EXERCISE BRIEF:
Go through the listing and pick out each line with the word "bankofamerica" in it.

THE RECORDS:
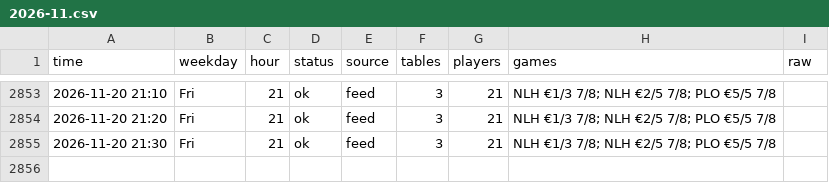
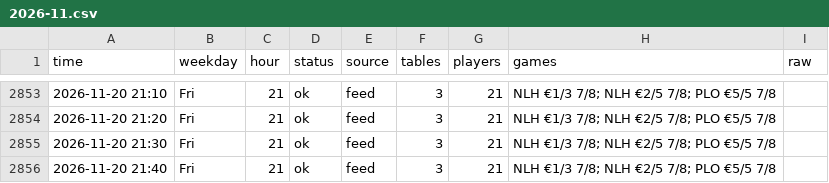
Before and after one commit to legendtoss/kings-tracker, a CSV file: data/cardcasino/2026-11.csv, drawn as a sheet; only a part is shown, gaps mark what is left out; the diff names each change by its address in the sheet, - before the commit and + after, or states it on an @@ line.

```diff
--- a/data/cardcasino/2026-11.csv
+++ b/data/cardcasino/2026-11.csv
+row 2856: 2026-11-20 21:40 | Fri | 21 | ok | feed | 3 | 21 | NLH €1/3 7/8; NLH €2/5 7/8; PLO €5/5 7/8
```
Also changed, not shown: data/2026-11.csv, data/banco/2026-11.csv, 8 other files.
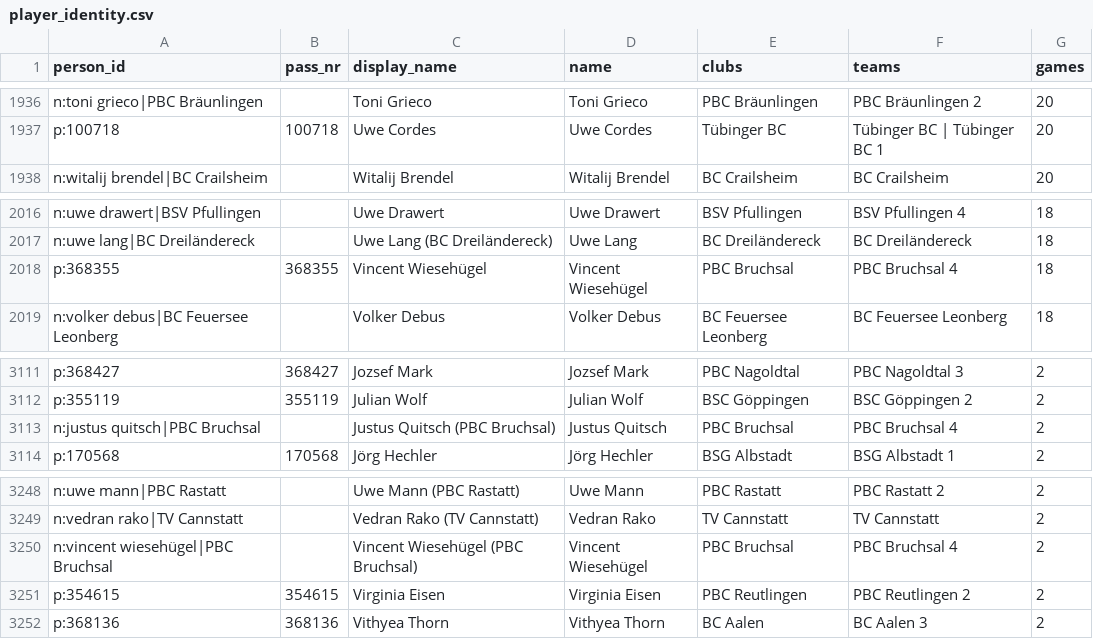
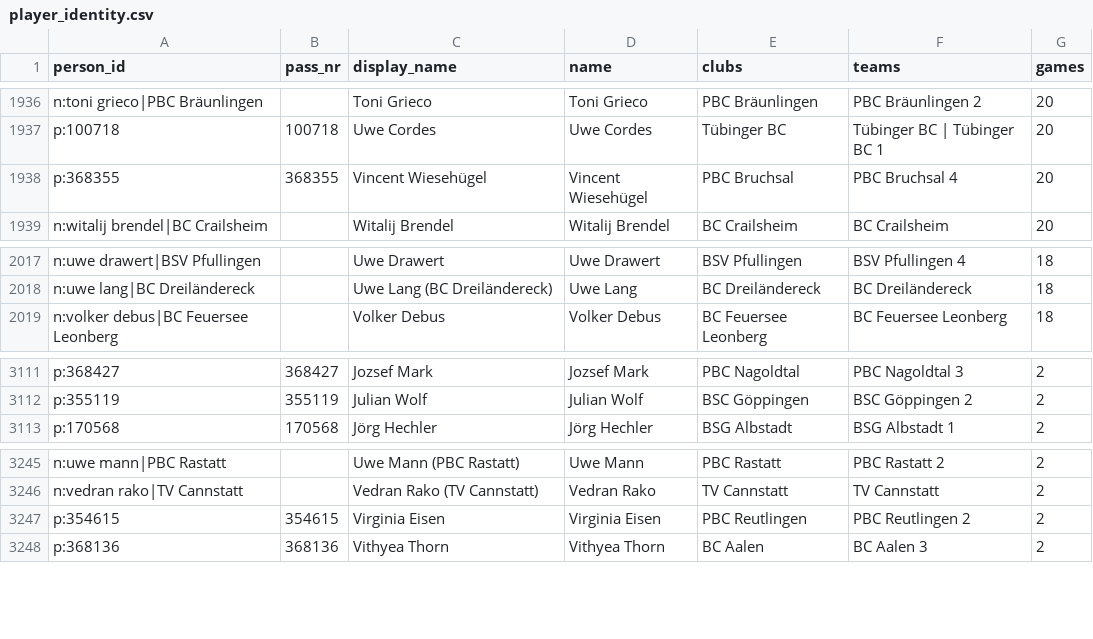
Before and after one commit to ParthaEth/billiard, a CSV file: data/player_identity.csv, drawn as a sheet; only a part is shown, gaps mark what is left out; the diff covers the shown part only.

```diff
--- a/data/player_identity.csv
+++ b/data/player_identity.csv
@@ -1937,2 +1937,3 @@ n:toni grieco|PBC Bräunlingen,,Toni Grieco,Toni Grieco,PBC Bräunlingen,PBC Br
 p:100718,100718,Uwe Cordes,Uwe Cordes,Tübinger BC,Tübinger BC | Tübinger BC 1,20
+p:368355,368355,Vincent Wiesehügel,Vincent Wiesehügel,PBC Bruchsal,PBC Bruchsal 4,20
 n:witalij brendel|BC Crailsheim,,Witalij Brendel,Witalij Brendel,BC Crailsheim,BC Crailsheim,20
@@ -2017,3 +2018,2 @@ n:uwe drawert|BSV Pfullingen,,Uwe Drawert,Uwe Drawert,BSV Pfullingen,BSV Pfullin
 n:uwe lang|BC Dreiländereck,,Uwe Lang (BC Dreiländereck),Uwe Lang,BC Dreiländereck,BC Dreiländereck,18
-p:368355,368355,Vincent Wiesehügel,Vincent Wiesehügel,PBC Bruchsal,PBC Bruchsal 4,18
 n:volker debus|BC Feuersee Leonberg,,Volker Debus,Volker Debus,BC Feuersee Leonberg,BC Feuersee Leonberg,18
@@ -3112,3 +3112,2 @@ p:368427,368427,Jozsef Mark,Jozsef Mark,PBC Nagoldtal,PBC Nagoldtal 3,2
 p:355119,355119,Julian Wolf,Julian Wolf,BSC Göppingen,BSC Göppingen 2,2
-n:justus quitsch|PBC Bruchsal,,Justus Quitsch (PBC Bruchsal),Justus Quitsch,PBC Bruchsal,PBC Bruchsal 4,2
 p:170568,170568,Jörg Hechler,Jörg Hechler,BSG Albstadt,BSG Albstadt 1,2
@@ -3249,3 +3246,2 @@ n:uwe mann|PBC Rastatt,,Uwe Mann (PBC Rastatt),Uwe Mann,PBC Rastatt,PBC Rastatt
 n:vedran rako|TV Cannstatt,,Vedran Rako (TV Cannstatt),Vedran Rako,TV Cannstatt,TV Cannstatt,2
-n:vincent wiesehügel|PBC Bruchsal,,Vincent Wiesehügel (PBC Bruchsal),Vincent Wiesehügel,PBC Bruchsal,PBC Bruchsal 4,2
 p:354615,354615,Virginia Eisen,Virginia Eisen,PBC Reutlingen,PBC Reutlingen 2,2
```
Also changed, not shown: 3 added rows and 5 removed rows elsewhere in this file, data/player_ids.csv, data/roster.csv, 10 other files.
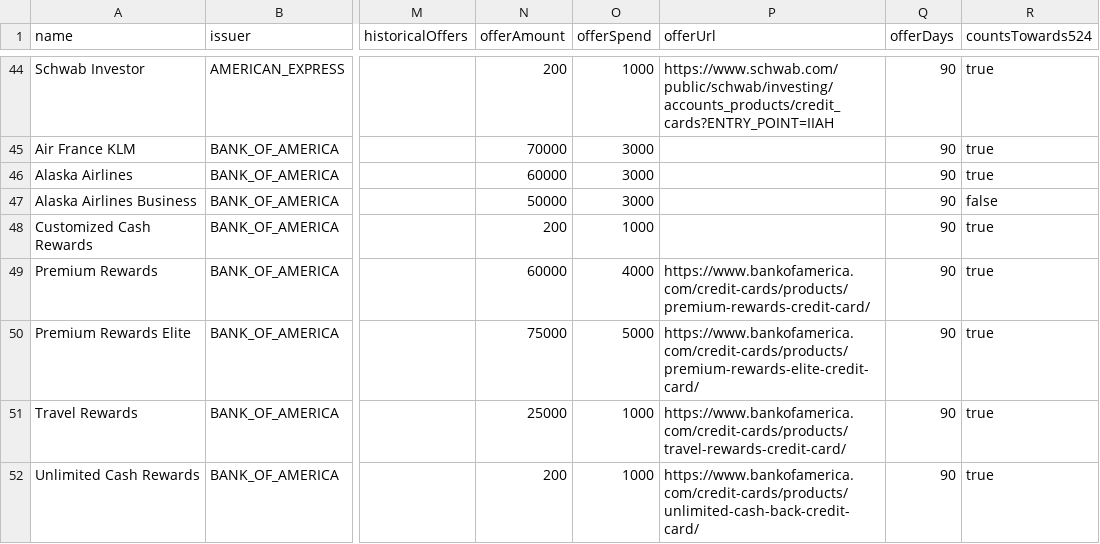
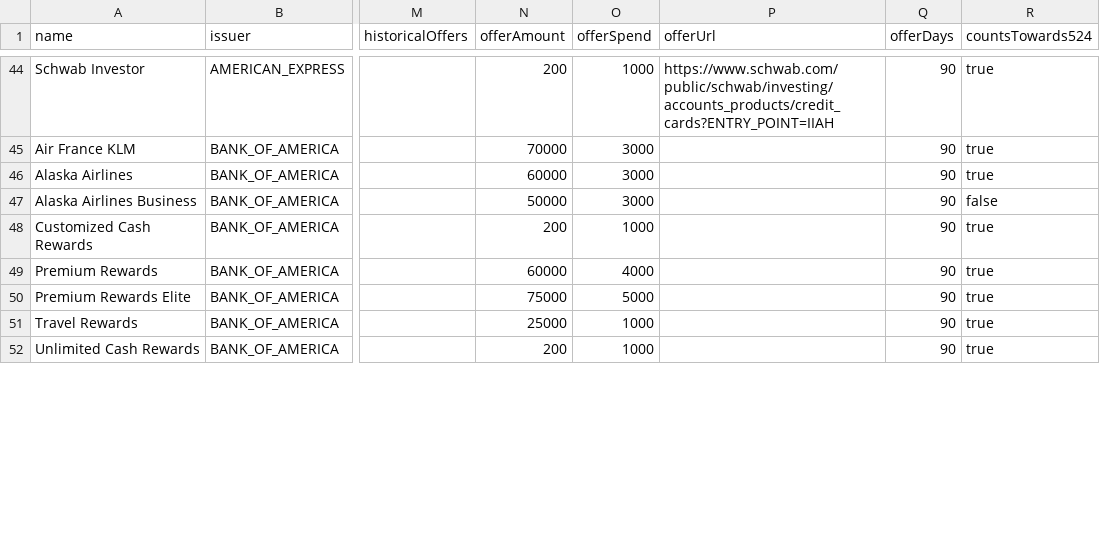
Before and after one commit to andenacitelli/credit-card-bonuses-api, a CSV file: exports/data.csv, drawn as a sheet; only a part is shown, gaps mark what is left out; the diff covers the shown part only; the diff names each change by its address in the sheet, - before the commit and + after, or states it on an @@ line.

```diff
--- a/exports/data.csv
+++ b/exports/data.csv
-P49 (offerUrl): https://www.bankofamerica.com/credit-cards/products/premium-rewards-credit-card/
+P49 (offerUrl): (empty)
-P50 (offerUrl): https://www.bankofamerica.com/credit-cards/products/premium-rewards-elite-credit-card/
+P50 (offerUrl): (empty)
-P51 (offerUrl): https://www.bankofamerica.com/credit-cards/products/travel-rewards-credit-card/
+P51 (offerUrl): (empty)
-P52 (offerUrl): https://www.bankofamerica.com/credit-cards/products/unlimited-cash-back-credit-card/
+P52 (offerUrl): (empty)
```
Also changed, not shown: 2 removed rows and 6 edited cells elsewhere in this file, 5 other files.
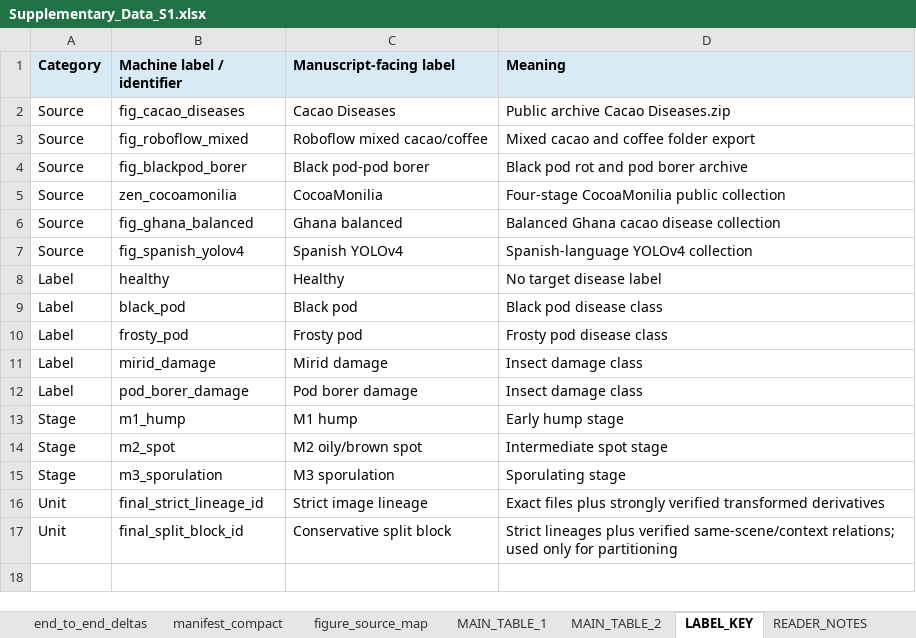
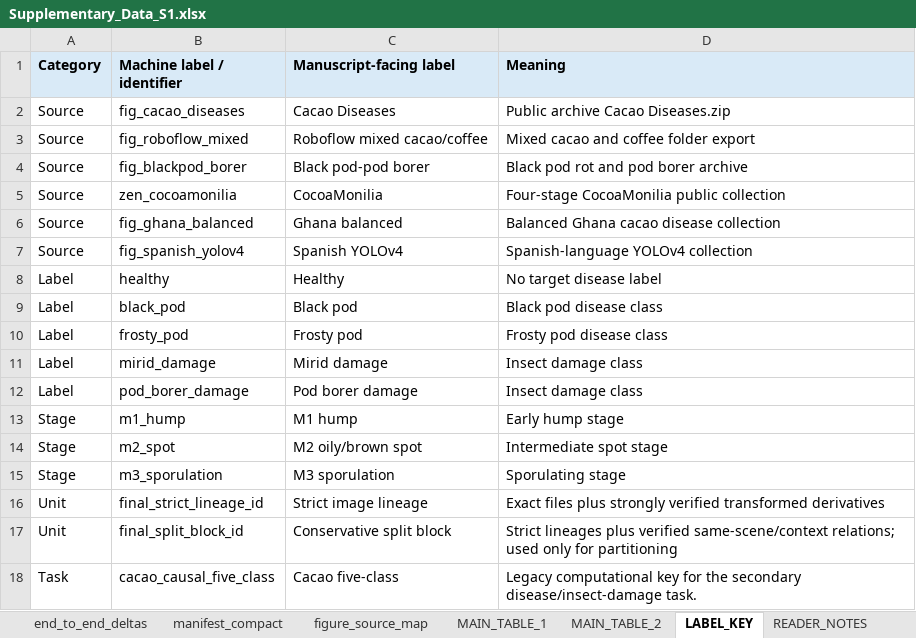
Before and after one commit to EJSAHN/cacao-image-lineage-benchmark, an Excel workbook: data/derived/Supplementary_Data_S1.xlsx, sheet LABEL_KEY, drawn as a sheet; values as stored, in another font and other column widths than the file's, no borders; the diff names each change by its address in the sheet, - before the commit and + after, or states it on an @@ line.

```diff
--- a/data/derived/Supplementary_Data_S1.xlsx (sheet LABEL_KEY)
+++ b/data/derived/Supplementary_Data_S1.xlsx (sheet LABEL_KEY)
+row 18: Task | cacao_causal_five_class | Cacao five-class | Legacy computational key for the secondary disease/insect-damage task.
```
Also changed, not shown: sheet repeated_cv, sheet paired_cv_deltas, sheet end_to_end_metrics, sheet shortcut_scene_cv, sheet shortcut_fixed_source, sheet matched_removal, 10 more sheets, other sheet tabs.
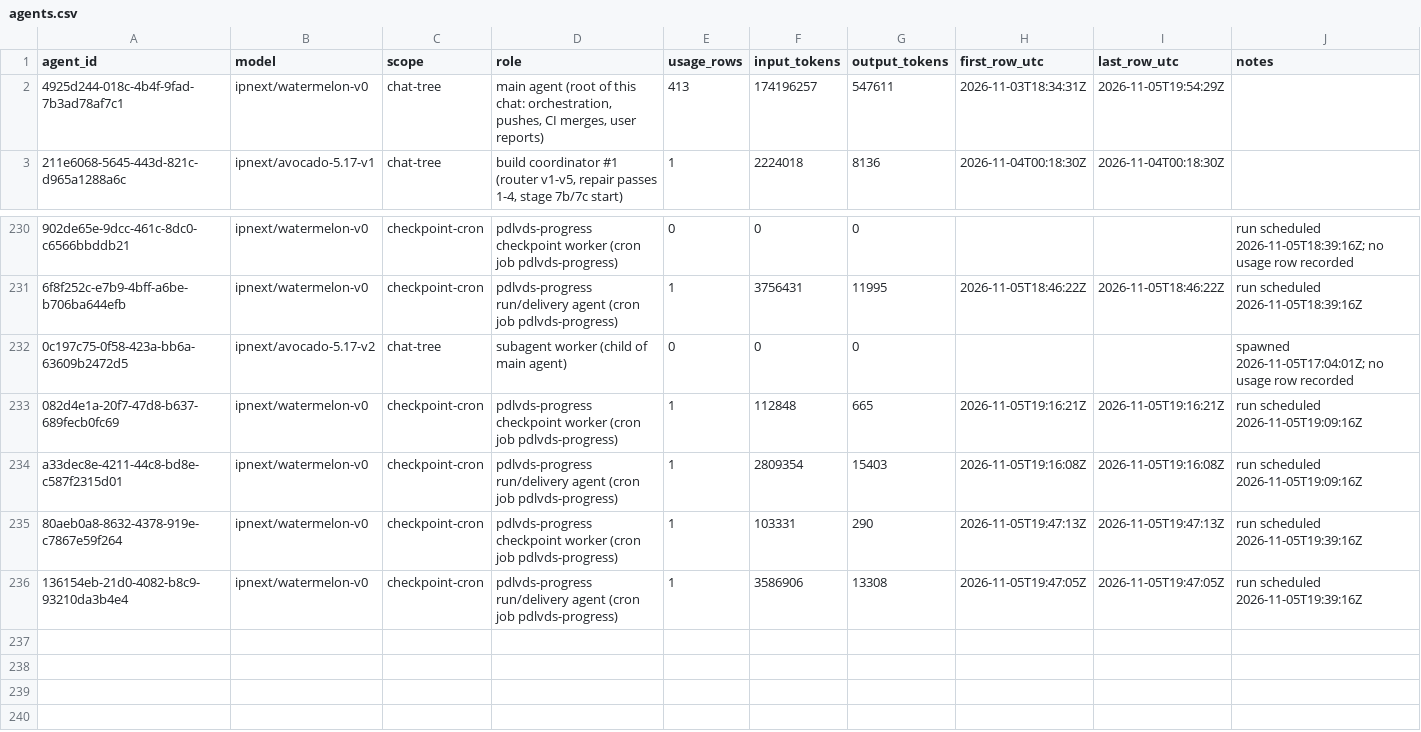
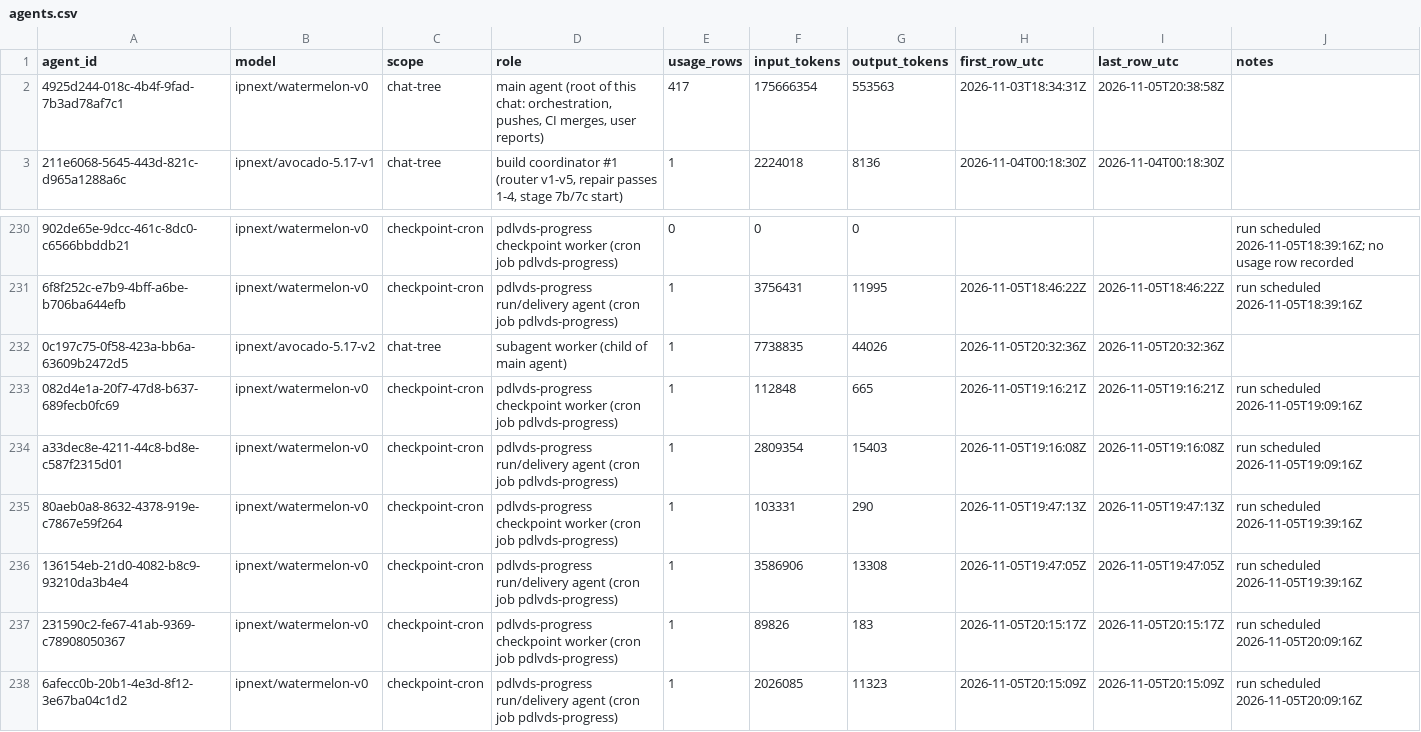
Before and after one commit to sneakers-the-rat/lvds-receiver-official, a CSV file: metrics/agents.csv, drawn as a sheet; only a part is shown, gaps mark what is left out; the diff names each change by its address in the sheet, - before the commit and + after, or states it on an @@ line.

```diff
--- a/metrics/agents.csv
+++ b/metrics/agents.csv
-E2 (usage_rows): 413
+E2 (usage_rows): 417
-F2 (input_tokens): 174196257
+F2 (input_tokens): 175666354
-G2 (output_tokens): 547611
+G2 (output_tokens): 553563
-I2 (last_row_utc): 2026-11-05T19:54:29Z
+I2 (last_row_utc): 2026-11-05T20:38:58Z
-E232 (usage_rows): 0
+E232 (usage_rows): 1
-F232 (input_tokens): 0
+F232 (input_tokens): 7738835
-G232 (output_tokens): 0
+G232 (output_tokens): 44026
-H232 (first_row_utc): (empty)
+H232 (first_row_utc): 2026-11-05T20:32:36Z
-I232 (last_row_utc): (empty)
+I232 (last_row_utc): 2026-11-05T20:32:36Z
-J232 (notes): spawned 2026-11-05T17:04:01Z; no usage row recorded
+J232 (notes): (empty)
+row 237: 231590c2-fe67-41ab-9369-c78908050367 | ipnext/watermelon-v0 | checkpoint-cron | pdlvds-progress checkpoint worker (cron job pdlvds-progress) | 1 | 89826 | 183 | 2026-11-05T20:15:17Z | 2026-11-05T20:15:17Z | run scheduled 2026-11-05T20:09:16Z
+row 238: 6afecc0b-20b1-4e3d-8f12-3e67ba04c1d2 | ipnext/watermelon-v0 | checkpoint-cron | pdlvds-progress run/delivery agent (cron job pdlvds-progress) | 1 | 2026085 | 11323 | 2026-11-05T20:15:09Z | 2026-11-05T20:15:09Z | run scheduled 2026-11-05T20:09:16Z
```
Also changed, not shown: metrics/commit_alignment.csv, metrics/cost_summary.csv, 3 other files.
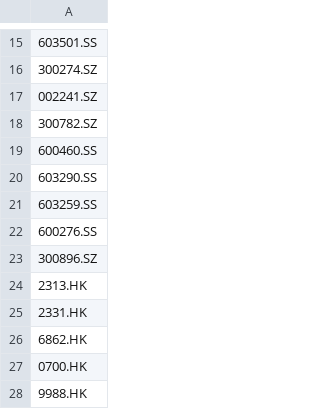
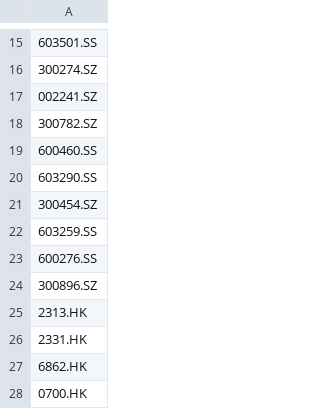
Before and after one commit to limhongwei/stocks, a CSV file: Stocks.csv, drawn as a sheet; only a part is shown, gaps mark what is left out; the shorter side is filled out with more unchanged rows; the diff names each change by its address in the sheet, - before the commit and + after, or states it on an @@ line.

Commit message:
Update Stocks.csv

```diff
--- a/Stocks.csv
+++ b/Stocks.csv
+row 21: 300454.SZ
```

SOLUTION TO THIS PROBLEM:
-P49 (offerUrl): https://www.bankofamerica.com/credit-cards/products/premium-rewards-credit-card/
-P50 (offerUrl): https://www.bankofamerica.com/credit-cards/products/premium-rewards-elite-credit-card/
-P51 (offerUrl): https://www.bankofamerica.com/credit-cards/products/travel-rewards-credit-card/
-P52 (offerUrl): https://www.bankofamerica.com/credit-cards/products/unlimited-cash-back-credit-card/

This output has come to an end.